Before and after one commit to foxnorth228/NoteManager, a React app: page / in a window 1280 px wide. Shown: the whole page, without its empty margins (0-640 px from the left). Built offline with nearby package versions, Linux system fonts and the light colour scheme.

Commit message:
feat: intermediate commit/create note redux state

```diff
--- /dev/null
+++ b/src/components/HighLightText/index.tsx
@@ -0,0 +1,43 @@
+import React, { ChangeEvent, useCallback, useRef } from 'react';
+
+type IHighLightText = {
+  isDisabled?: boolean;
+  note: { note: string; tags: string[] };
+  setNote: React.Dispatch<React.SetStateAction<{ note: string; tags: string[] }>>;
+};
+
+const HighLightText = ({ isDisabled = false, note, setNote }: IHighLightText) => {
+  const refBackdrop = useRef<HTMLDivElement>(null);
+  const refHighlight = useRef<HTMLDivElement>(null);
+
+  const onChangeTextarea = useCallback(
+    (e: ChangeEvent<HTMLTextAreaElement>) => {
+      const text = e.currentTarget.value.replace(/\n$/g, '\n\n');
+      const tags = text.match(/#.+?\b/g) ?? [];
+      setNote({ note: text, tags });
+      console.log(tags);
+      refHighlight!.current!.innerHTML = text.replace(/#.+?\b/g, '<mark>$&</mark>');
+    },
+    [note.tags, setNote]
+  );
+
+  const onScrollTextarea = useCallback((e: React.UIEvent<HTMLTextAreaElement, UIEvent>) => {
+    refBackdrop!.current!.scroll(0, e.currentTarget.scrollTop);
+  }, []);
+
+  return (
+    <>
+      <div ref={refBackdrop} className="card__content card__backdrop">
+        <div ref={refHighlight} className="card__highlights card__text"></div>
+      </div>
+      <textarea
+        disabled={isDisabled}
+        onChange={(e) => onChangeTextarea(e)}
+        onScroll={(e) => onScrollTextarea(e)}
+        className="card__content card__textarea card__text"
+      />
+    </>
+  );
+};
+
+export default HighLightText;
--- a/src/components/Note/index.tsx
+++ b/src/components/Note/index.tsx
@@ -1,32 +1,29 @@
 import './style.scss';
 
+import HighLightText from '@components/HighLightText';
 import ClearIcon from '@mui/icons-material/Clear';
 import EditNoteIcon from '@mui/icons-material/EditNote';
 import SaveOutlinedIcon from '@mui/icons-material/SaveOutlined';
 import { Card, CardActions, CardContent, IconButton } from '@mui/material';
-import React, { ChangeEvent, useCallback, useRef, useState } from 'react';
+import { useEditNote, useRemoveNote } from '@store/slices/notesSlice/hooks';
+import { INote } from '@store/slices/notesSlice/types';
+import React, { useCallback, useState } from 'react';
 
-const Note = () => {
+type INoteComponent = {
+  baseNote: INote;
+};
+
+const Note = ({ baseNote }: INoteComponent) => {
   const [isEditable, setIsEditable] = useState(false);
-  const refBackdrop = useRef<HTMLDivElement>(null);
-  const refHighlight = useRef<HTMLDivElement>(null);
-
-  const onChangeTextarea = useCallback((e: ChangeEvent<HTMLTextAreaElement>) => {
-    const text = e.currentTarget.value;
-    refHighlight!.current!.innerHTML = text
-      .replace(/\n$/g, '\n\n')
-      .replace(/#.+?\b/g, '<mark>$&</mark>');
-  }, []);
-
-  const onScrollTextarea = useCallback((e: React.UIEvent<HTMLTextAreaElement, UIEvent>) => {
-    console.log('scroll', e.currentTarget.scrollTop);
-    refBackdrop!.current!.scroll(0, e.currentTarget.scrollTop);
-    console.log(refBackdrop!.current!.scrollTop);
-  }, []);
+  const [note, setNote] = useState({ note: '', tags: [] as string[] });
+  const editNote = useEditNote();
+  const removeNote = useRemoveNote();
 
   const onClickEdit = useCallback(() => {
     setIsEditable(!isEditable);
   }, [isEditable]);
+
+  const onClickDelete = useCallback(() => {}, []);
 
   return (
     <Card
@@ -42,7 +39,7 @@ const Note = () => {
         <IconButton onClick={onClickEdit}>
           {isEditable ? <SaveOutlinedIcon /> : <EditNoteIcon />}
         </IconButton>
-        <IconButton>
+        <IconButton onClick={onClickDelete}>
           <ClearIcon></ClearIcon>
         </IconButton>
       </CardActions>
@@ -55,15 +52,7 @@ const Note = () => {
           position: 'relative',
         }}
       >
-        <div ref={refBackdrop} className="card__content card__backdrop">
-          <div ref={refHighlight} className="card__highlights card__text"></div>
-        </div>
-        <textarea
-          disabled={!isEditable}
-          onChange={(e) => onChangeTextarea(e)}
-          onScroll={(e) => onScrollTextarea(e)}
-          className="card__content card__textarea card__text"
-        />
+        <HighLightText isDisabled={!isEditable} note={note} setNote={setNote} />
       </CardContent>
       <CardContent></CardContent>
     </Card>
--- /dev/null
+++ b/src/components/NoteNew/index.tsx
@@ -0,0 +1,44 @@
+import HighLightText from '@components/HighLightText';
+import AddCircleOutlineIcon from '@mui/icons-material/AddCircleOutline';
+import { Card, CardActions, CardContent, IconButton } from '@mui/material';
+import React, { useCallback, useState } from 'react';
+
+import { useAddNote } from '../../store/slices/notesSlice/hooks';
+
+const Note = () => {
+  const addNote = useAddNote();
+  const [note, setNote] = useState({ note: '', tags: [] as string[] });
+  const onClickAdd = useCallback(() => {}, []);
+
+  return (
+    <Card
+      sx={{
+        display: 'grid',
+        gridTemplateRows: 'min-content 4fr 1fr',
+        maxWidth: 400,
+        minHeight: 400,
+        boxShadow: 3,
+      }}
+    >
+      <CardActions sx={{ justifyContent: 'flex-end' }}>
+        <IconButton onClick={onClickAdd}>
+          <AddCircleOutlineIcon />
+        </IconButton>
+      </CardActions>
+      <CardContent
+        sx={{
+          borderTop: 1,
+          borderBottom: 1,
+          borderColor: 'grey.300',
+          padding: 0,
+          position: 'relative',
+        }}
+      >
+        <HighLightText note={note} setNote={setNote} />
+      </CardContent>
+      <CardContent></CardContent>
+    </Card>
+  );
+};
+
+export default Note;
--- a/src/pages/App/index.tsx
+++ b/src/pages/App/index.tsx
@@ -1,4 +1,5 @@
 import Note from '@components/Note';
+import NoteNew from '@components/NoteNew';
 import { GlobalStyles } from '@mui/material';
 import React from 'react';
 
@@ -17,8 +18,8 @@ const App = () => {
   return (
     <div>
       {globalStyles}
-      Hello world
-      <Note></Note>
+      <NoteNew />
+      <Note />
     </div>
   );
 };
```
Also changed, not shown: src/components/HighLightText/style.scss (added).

━━━━━━

▶ **What is being asked**
Please output the listing in full, exactly as it was given above.

▶ **Solution**
Before and after one commit to foxnorth228/NoteManager, a React app: page / in a window 1280 px wide. Shown: the whole page, without its empty margins (0-640 px from the left). Built offline with nearby package versions, Linux system fonts and the light colour scheme.

Commit message:
feat: intermediate commit/create note redux state

```diff
--- /dev/null
+++ b/src/components/HighLightText/index.tsx
@@ -0,0 +1,43 @@
+import React, { ChangeEvent, useCallback, useRef } from 'react';
+
+type IHighLightText = {
+  isDisabled?: boolean;
+  note: { note: string; tags: string[] };
+  setNote: React.Dispatch<React.SetStateAction<{ note: string; tags: string[] }>>;
+};
+
+const HighLightText = ({ isDisabled = false, note, setNote }: IHighLightText) => {
+  const refBackdrop = useRef<HTMLDivElement>(null);
+  const refHighlight = useRef<HTMLDivElement>(null);
+
+  const onChangeTextarea = useCallback(
+    (e: ChangeEvent<HTMLTextAreaElement>) => {
+      const text = e.currentTarget.value.replace(/\n$/g, '\n\n');
+      const tags = text.match(/#.+?\b/g) ?? [];
+      setNote({ note: text, tags });
+      console.log(tags);
+      refHighlight!.current!.innerHTML = text.replace(/#.+?\b/g, '<mark>$&</mark>');
+    },
+    [note.tags, setNote]
+  );
+
+  const onScrollTextarea = useCallback((e: React.UIEvent<HTMLTextAreaElement, UIEvent>) => {
+    refBackdrop!.current!.scroll(0, e.currentTarget.scrollTop);
+  }, []);
+
+  return (
+    <>
+      <div ref={refBackdrop} className="card__content card__backdrop">
+        <div ref={refHighlight} className="card__highlights card__text"></div>
+      </div>
+      <textarea
+        disabled={isDisabled}
+        onChange={(e) => onChangeTextarea(e)}
+        onScroll={(e) => onScrollTextarea(e)}
+        className="card__content card__textarea card__text"
+      />
+    </>
+  );
+};
+
+export default HighLightText;
--- a/src/components/Note/index.tsx
+++ b/src/components/Note/index.tsx
@@ -1,32 +1,29 @@
 import './style.scss';
 
+import HighLightText from '@components/HighLightText';
 import ClearIcon from '@mui/icons-material/Clear';
 import EditNoteIcon from '@mui/icons-material/EditNote';
 import SaveOutlinedIcon from '@mui/icons-material/SaveOutlined';
 import { Card, CardActions, CardContent, IconButton } from '@mui/material';
-import React, { ChangeEvent, useCallback, useRef, useState } from 'react';
+import { useEditNote, useRemoveNote } from '@store/slices/notesSlice/hooks';
+import { INote } from '@store/slices/notesSlice/types';
+import React, { useCallback, useState } from 'react';
 
-const Note = () => {
+type INoteComponent = {
+  baseNote: INote;
+};
+
+const Note = ({ baseNote }: INoteComponent) => {
   const [isEditable, setIsEditable] = useState(false);
-  const refBackdrop = useRef<HTMLDivElement>(null);
-  const refHighlight = useRef<HTMLDivElement>(null);
-
-  const onChangeTextarea = useCallback((e: ChangeEvent<HTMLTextAreaElement>) => {
-    const text = e.currentTarget.value;
-    refHighlight!.current!.innerHTML = text
-      .replace(/\n$/g, '\n\n')
-      .replace(/#.+?\b/g, '<mark>$&</mark>');
-  }, []);
-
-  const onScrollTextarea = useCallback((e: React.UIEvent<HTMLTextAreaElement, UIEvent>) => {
-    console.log('scroll', e.currentTarget.scrollTop);
-    refBackdrop!.current!.scroll(0, e.currentTarget.scrollTop);
-    console.log(refBackdrop!.current!.scrollTop);
-  }, []);
+  const [note, setNote] = useState({ note: '', tags: [] as string[] });
+  const editNote = useEditNote();
+  const removeNote = useRemoveNote();
 
   const onClickEdit = useCallback(() => {
     setIsEditable(!isEditable);
   }, [isEditable]);
+
+  const onClickDelete = useCallback(() => {}, []);
 
   return (
     <Card
@@ -42,7 +39,7 @@ const Note = () => {
         <IconButton onClick={onClickEdit}>
           {isEditable ? <SaveOutlinedIcon /> : <EditNoteIcon />}
         </IconButton>
-        <IconButton>
+        <IconButton onClick={onClickDelete}>
           <ClearIcon></ClearIcon>
         </IconButton>
       </CardActions>
@@ -55,15 +52,7 @@ const Note = () => {
           position: 'relative',
         }}
       >
-        <div ref={refBackdrop} className="card__content card__backdrop">
-          <div ref={refHighlight} className="card__highlights card__text"></div>
-        </div>
-        <textarea
-          disabled={!isEditable}
-          onChange={(e) => onChangeTextarea(e)}
-          onScroll={(e) => onScrollTextarea(e)}
-          className="card__content card__textarea card__text"
-        />
+        <HighLightText isDisabled={!isEditable} note={note} setNote={setNote} />
       </CardContent>
       <CardContent></CardContent>
     </Card>
--- /dev/null
+++ b/src/components/NoteNew/index.tsx
@@ -0,0 +1,44 @@
+import HighLightText from '@components/HighLightText';
+import AddCircleOutlineIcon from '@mui/icons-material/AddCircleOutline';
+import { Card, CardActions, CardContent, IconButton } from '@mui/material';
+import React, { useCallback, useState } from 'react';
+
+import { useAddNote } from '../../store/slices/notesSlice/hooks';
+
+const Note = () => {
+  const addNote = useAddNote();
+  const [note, setNote] = useState({ note: '', tags: [] as string[] });
+  const onClickAdd = useCallback(() => {}, []);
+
+  return (
+    <Card
+      sx={{
+        display: 'grid',
+        gridTemplateRows: 'min-content 4fr 1fr',
+        maxWidth: 400,
+        minHeight: 400,
+        boxShadow: 3,
+      }}
+    >
+      <CardActions sx={{ justifyContent: 'flex-end' }}>
+        <IconButton onClick={onClickAdd}>
+          <AddCircleOutlineIcon />
+        </IconButton>
+      </CardActions>
+      <CardContent
+        sx={{
+          borderTop: 1,
+          borderBottom: 1,
+          borderColor: 'grey.300',
+          padding: 0,
+          position: 'relative',
+        }}
+      >
+        <HighLightText note={note} setNote={setNote} />
+      </CardContent>
+      <CardContent></CardContent>
+    </Card>
+  );
+};
+
+export default Note;
--- a/src/pages/App/index.tsx
+++ b/src/pages/App/index.tsx
@@ -1,4 +1,5 @@
 import Note from '@components/Note';
+import NoteNew from '@components/NoteNew';
 import { GlobalStyles } from '@mui/material';
 import React from 'react';
 
@@ -17,8 +18,8 @@ const App = () => {
   return (
     <div>
       {globalStyles}
-      Hello world
-      <Note></Note>
+      <NoteNew />
+      <Note />
     </div>
   );
 };
```
Also changed, not shown: src/components/HighLightText/style.scss (added).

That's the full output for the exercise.